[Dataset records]
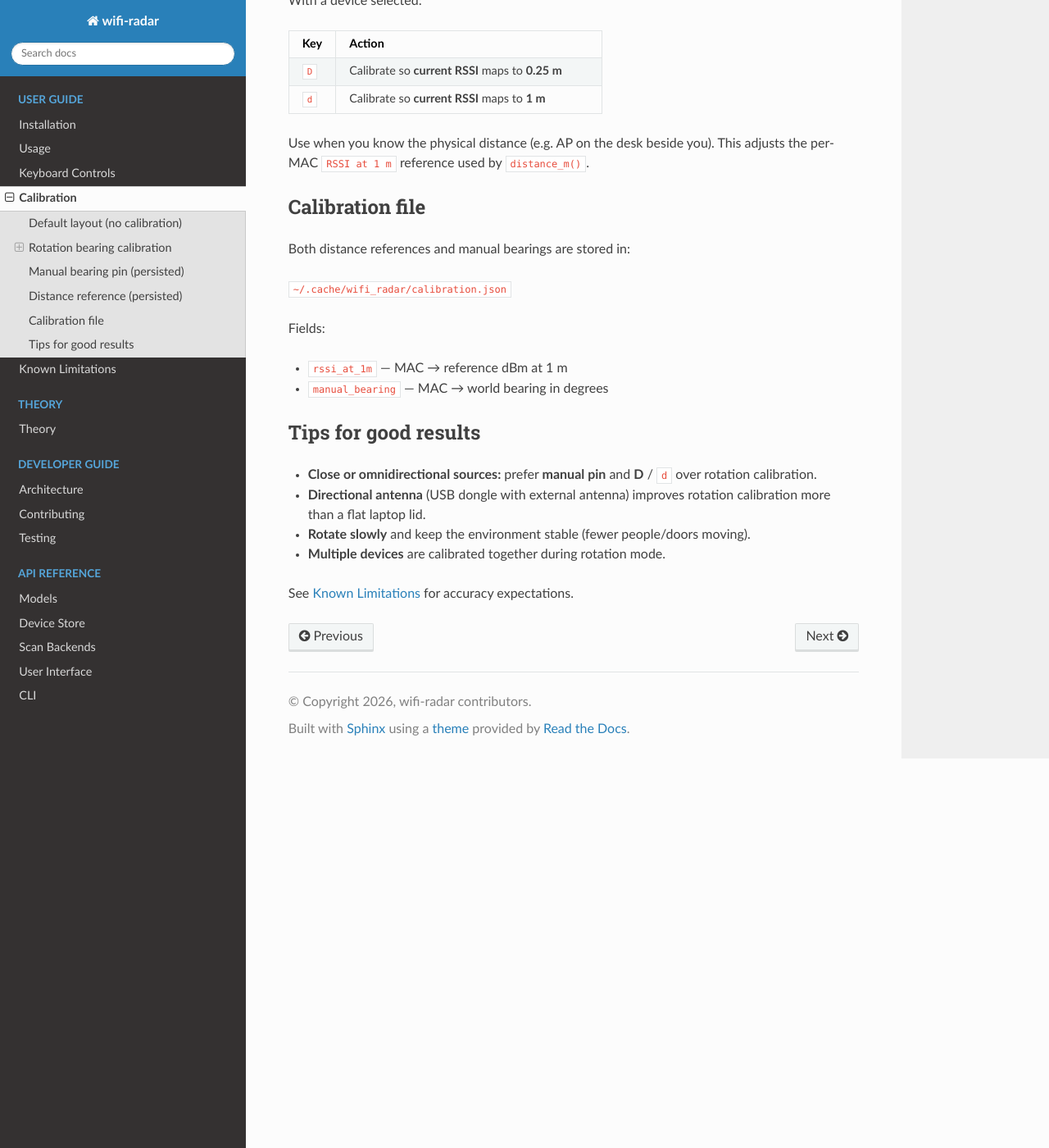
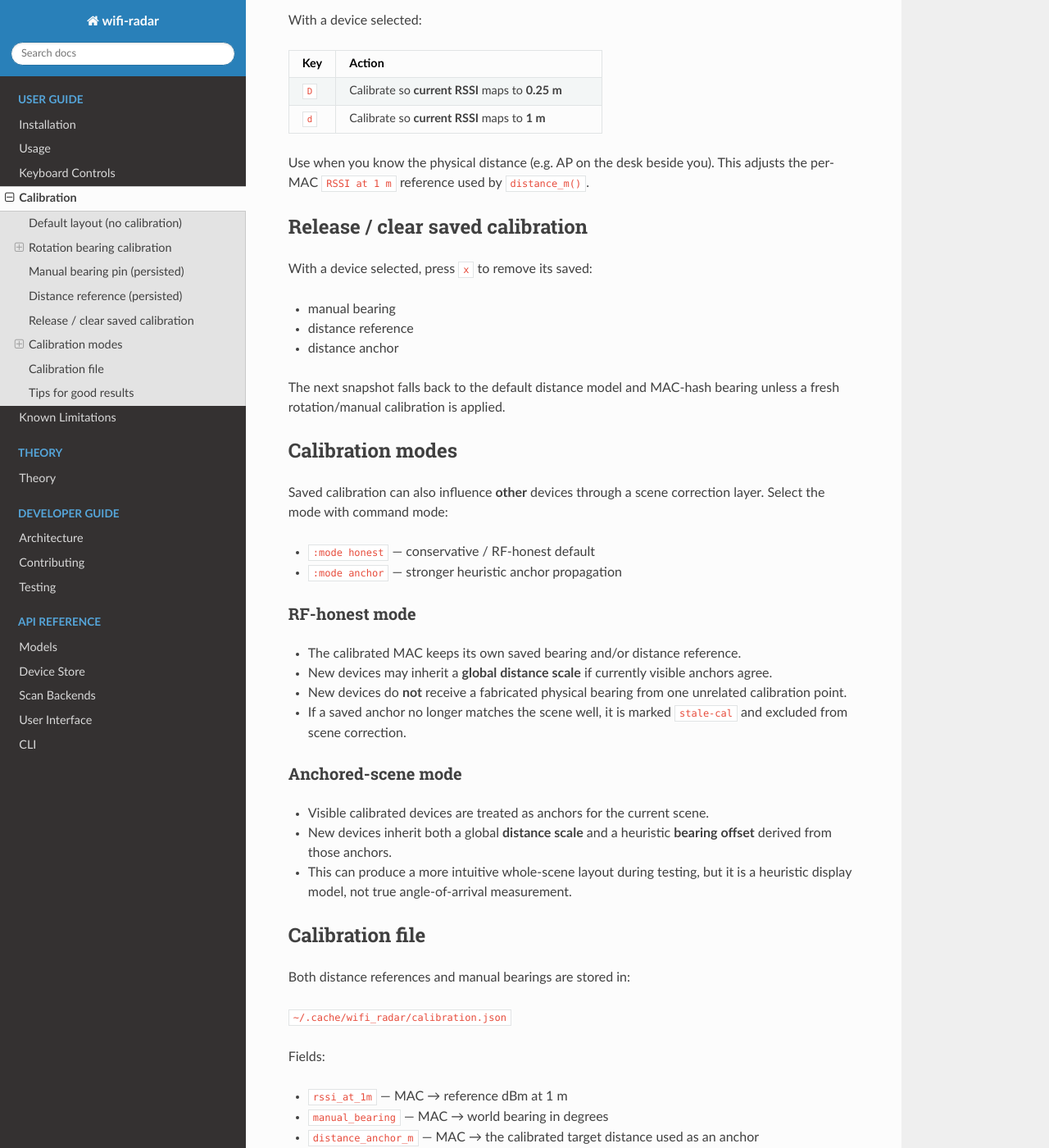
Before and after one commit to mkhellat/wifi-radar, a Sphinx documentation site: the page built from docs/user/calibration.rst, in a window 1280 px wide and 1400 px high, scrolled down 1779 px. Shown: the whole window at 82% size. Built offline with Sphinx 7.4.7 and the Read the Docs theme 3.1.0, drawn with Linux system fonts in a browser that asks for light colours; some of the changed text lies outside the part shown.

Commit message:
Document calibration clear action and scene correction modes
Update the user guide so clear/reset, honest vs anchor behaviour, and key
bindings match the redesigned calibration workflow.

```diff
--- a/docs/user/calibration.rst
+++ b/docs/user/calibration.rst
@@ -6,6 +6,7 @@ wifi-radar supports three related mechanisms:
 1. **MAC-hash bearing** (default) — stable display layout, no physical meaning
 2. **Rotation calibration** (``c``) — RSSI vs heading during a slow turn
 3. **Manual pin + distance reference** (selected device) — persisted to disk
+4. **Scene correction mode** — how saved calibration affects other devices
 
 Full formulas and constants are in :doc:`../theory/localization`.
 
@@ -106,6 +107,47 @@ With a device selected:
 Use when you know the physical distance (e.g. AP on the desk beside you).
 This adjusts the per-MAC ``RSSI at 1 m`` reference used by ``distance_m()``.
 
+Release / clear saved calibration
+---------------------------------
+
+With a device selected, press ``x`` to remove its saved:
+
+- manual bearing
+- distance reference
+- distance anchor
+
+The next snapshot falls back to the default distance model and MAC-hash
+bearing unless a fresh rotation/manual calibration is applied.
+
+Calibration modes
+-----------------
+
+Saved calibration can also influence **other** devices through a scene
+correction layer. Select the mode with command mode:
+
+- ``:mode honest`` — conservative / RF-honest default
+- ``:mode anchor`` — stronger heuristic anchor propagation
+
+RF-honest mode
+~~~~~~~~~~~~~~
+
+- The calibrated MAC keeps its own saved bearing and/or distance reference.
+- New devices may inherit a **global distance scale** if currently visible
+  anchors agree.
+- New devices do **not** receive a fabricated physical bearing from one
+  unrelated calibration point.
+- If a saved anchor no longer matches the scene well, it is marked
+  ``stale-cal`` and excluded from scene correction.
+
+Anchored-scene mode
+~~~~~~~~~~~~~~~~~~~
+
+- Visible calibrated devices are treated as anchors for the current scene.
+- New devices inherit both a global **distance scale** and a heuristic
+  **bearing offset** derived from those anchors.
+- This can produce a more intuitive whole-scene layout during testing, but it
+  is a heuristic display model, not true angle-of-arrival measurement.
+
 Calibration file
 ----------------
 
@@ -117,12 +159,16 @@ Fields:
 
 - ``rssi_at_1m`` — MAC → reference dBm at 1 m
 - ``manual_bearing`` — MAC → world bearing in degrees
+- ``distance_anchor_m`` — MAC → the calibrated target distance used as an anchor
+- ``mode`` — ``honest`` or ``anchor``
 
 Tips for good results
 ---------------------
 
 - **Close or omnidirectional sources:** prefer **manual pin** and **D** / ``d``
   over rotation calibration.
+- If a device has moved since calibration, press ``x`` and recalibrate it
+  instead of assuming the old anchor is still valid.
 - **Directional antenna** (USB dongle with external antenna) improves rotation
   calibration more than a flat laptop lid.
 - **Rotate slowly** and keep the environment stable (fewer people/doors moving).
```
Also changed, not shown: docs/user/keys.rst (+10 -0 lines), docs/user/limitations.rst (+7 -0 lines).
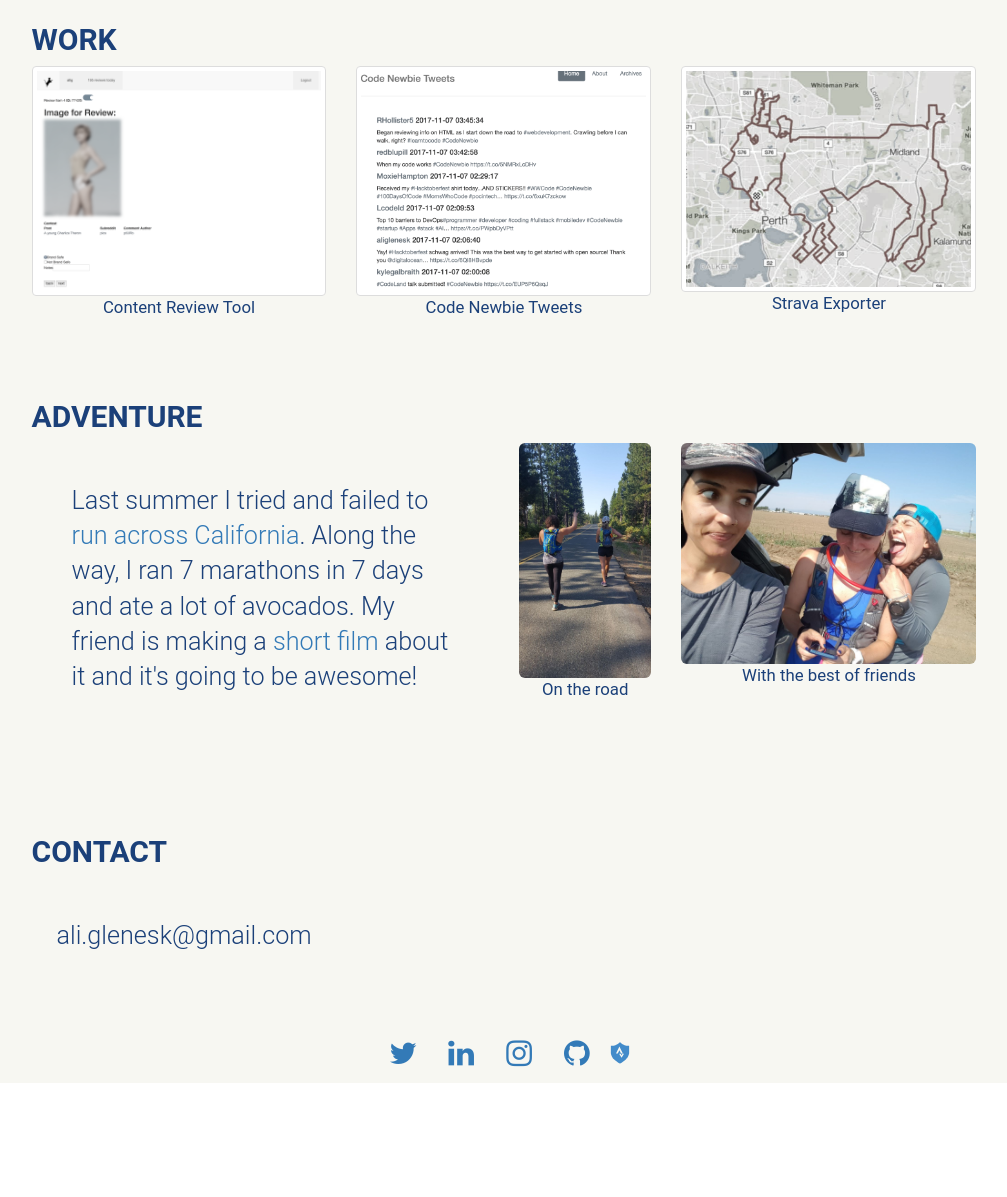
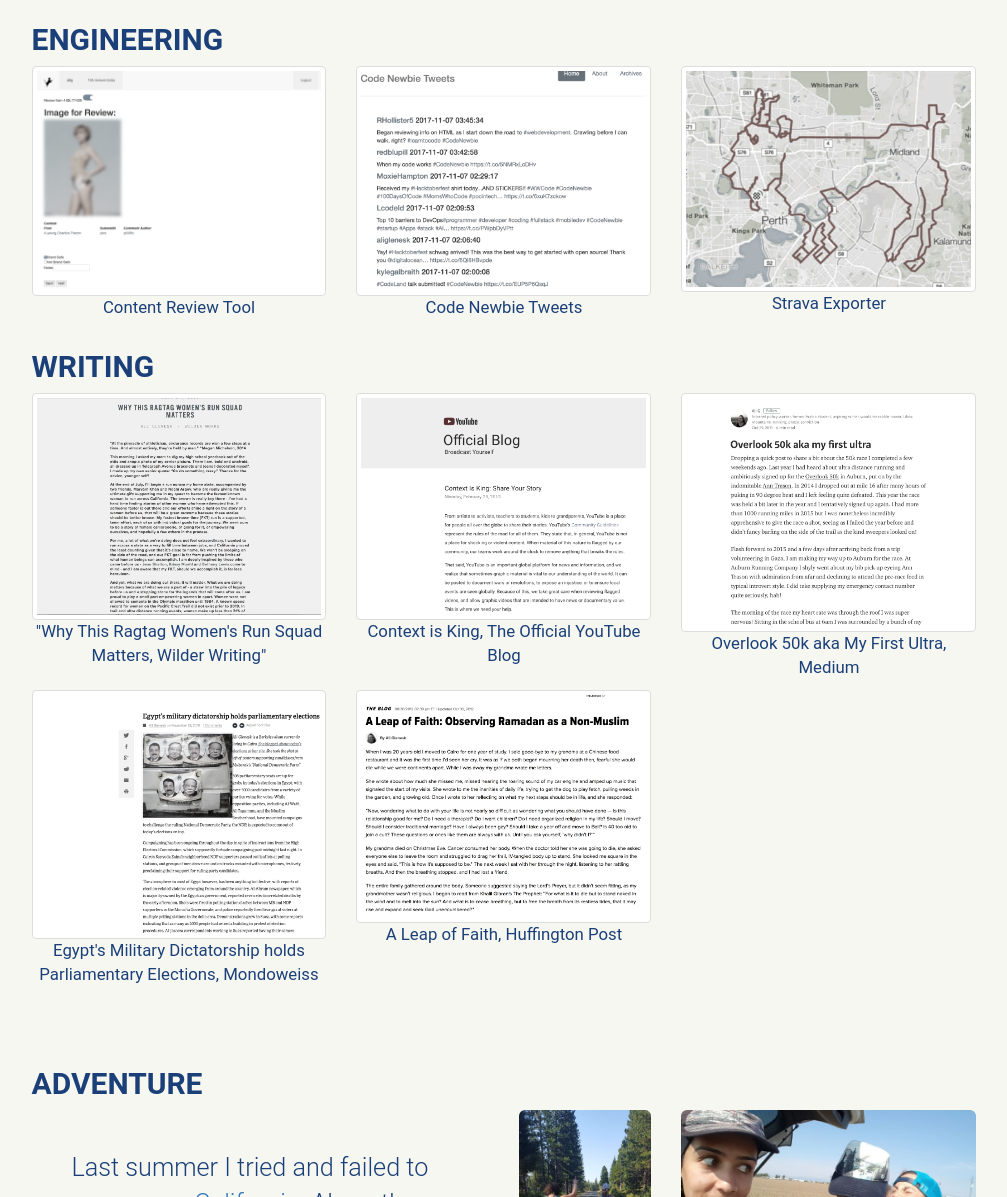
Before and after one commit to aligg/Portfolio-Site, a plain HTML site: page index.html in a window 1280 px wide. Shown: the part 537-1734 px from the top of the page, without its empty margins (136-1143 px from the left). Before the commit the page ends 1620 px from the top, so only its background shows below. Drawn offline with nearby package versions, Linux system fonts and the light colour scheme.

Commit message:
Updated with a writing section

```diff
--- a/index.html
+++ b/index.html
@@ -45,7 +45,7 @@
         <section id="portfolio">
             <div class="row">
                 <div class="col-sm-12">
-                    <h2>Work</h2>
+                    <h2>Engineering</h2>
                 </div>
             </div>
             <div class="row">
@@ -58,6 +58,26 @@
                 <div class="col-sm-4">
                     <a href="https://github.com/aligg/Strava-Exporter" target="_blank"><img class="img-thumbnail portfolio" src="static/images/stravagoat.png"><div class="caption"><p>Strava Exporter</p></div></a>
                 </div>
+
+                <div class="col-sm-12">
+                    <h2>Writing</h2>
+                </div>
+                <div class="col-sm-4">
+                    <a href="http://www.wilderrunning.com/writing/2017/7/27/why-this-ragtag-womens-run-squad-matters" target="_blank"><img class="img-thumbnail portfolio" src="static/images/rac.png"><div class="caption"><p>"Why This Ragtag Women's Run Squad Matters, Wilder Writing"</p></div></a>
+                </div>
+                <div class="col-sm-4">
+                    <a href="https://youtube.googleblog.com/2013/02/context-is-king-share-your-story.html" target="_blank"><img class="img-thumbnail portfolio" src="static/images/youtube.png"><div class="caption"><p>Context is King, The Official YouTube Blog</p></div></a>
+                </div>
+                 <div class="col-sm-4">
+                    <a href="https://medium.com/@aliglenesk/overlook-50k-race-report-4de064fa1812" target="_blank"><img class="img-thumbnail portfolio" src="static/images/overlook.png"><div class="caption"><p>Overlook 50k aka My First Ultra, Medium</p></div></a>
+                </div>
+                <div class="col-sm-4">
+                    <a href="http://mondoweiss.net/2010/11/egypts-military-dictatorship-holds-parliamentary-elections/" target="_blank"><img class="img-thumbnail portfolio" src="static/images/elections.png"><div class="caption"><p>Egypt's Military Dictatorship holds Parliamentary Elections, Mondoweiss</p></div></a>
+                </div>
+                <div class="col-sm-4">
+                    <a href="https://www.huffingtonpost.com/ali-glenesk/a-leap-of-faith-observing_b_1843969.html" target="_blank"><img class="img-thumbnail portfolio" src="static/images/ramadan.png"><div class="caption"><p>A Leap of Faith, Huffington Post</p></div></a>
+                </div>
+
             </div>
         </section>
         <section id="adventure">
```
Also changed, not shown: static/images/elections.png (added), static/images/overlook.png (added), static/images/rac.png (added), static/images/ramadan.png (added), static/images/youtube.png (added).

TASK: Check each line in the entries above for the string "correction", then give the number of matching lines alone.

ANSWER BOX: 4